Task to complete: Please report, as a single number with no other text, how many lines of the listing contain "seleceted".

____ Task material

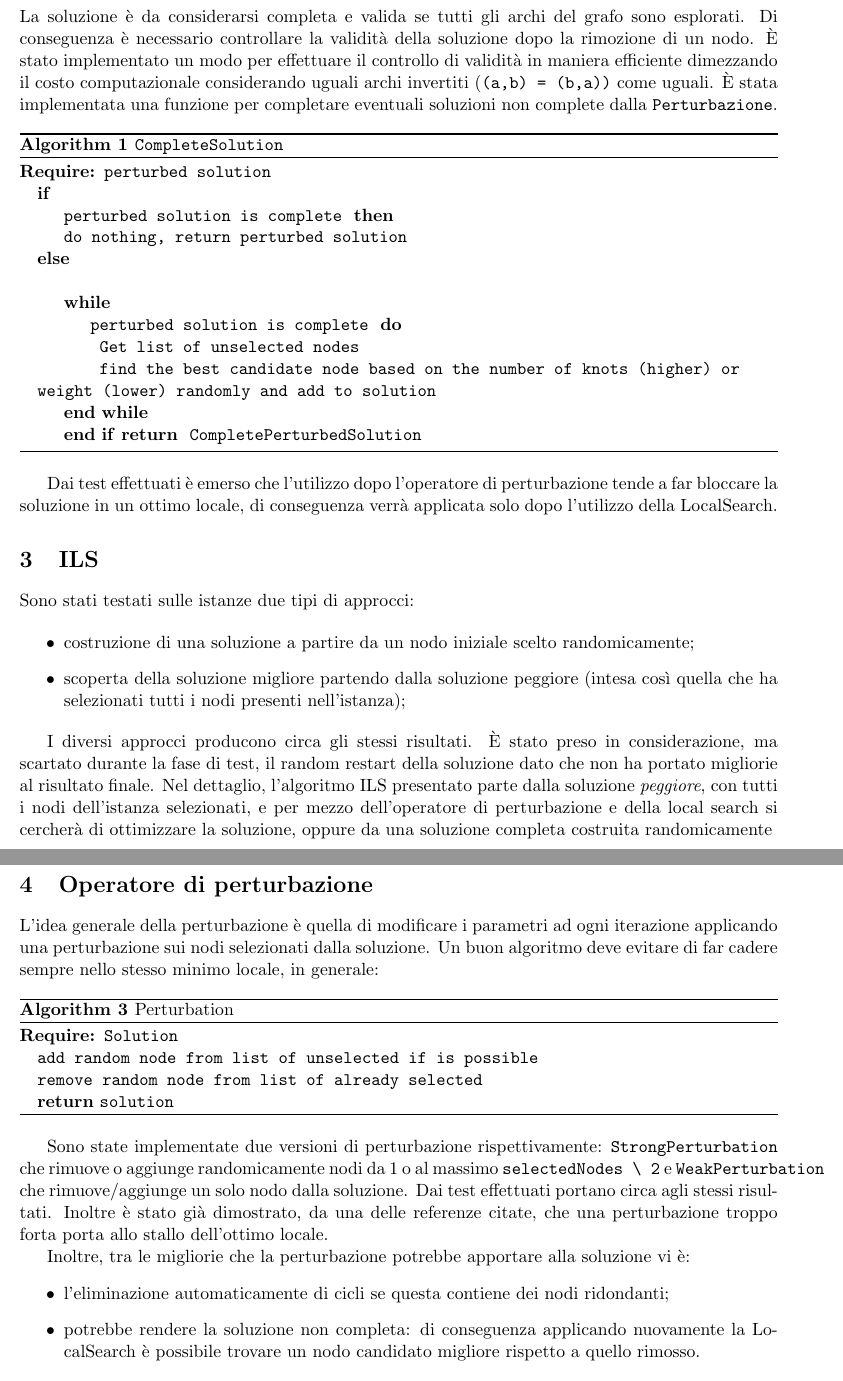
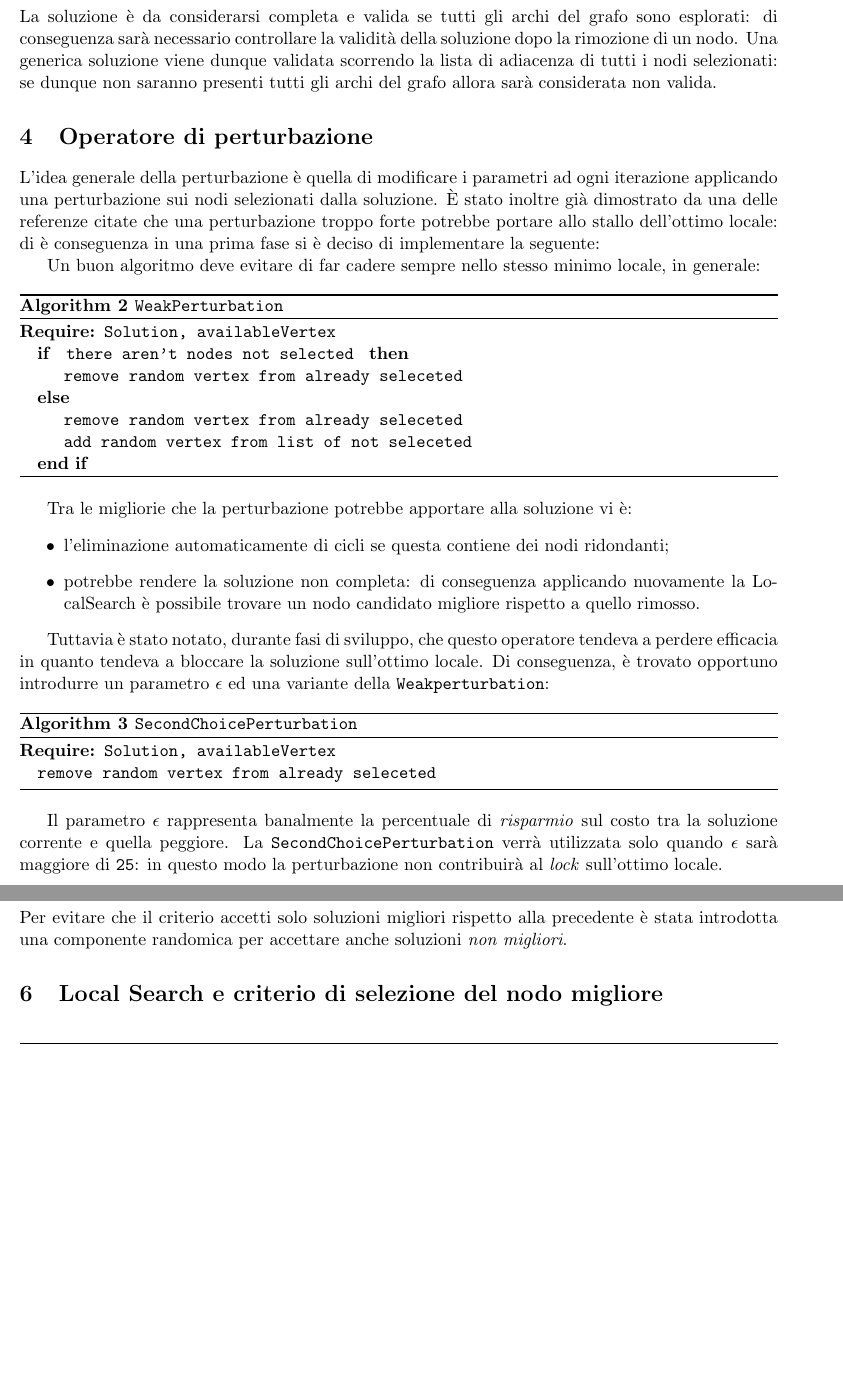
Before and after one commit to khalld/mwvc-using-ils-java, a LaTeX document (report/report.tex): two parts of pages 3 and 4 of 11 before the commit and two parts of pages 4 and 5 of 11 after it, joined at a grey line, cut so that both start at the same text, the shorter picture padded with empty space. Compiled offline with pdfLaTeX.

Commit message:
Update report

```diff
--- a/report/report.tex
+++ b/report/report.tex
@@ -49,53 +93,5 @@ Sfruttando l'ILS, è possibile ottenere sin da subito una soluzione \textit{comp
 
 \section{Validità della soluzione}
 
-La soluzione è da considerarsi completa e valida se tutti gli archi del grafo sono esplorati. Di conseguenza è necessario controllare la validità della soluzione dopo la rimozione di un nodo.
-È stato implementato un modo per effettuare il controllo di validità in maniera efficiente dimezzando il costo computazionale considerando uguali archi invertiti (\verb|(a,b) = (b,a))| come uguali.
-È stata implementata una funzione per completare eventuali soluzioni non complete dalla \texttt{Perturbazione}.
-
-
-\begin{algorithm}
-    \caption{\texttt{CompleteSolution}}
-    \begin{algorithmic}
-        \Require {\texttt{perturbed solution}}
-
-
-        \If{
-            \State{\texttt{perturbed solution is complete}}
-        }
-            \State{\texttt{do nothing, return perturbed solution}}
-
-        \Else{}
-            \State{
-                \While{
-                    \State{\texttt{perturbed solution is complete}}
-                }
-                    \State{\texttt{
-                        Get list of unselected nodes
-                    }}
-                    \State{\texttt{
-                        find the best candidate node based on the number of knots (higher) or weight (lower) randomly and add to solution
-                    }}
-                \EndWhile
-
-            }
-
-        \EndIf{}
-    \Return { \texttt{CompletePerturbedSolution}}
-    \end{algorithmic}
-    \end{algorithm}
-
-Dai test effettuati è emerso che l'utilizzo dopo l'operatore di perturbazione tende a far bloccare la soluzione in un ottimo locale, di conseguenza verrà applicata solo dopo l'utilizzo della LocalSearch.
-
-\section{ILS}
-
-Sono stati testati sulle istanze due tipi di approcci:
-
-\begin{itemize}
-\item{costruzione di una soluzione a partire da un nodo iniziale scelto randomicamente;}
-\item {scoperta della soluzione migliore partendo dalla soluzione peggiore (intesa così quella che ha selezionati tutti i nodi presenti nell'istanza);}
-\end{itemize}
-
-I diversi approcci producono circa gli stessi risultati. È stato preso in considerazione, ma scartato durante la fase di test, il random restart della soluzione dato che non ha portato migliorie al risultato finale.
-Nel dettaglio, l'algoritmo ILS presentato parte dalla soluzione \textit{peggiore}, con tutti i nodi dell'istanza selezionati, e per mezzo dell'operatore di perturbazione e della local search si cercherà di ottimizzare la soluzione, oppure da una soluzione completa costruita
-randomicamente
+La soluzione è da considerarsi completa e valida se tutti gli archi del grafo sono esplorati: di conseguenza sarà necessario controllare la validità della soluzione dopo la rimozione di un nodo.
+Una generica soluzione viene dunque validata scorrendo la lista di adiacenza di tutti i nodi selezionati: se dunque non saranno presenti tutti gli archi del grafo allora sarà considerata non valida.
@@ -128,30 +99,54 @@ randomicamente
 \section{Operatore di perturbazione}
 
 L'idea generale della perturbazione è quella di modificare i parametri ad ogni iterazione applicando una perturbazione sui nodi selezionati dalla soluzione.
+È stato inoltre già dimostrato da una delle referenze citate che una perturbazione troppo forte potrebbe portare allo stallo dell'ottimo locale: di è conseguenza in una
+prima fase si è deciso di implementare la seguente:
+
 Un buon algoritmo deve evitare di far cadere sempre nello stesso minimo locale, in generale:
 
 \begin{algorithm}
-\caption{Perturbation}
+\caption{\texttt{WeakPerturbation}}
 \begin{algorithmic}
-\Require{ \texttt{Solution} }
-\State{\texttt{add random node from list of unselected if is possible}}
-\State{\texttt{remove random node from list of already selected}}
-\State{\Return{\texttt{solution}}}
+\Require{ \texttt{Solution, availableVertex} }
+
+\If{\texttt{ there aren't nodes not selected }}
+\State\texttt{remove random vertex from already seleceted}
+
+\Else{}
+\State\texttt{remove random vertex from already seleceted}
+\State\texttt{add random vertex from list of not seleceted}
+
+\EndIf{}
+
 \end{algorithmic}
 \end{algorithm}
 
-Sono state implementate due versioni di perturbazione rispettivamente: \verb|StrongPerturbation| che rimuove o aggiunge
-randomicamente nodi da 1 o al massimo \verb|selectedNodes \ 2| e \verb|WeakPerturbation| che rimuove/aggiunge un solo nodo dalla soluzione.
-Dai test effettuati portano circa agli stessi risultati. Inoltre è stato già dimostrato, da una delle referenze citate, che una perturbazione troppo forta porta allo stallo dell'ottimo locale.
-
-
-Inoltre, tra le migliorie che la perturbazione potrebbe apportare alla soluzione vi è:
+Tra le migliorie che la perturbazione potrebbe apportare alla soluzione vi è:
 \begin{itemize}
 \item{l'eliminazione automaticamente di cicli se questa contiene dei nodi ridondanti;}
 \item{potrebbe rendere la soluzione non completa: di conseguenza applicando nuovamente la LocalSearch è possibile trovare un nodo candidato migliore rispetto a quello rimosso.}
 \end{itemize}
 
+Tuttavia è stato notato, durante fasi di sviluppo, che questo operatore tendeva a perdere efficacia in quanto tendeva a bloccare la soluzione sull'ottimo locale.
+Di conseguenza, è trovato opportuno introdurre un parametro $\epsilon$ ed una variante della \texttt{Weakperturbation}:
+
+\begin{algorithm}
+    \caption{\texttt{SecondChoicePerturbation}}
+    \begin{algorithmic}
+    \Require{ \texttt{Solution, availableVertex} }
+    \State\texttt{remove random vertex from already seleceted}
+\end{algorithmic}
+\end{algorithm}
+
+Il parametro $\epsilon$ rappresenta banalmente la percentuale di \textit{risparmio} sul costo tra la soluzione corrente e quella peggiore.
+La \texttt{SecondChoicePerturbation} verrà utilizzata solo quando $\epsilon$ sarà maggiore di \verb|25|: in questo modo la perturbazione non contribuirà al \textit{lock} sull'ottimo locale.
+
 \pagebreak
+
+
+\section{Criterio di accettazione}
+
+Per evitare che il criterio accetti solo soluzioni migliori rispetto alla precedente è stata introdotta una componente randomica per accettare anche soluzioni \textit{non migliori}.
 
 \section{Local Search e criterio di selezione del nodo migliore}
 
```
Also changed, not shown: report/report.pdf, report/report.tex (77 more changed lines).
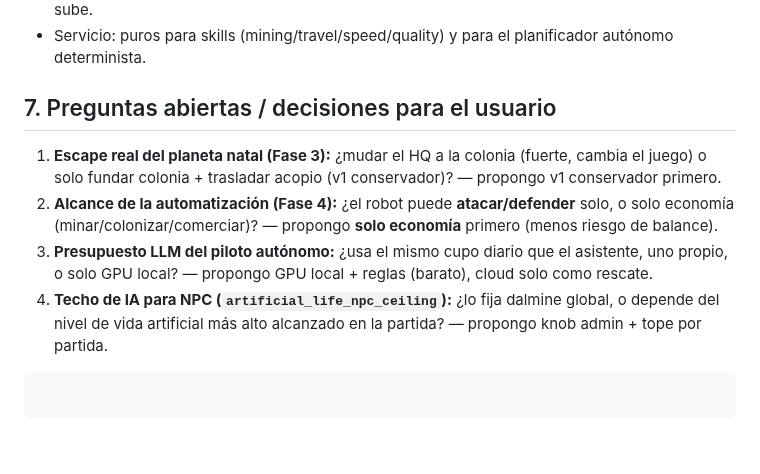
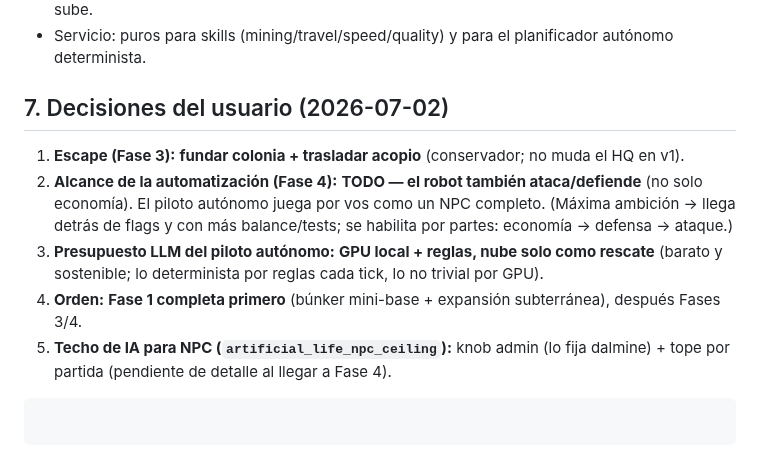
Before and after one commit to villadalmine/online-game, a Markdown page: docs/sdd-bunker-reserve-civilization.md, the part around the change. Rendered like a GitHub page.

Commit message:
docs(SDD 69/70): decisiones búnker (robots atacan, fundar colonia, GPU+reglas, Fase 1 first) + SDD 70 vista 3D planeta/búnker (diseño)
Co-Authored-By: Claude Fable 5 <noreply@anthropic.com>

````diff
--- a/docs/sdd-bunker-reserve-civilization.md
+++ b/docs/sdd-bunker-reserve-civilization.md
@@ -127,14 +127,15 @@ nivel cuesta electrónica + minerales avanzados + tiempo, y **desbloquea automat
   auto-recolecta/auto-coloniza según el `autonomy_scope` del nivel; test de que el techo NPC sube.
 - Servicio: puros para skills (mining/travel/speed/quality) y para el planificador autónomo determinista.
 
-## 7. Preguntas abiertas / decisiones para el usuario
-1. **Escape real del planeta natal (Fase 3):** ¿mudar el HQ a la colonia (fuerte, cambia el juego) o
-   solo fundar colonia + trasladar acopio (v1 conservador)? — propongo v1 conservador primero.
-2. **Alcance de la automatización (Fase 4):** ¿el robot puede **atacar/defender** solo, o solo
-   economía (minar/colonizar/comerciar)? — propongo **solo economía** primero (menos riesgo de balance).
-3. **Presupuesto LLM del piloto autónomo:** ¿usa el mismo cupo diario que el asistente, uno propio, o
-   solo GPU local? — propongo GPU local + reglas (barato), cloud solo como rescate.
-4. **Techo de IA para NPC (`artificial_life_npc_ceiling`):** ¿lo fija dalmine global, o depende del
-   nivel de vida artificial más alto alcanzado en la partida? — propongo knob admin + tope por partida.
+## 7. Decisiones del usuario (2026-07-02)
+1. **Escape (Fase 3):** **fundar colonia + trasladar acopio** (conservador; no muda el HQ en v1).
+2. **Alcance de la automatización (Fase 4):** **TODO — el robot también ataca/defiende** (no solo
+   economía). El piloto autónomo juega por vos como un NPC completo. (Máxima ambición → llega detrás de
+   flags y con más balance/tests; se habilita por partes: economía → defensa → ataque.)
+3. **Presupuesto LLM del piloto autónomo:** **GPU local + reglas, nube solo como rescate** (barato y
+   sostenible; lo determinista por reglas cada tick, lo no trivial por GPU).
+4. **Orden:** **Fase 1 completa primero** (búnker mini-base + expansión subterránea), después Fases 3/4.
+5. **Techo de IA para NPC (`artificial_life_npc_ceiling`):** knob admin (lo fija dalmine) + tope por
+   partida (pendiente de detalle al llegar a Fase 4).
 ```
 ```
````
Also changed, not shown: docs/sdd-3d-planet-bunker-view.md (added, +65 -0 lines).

________

Response to the exercise: 4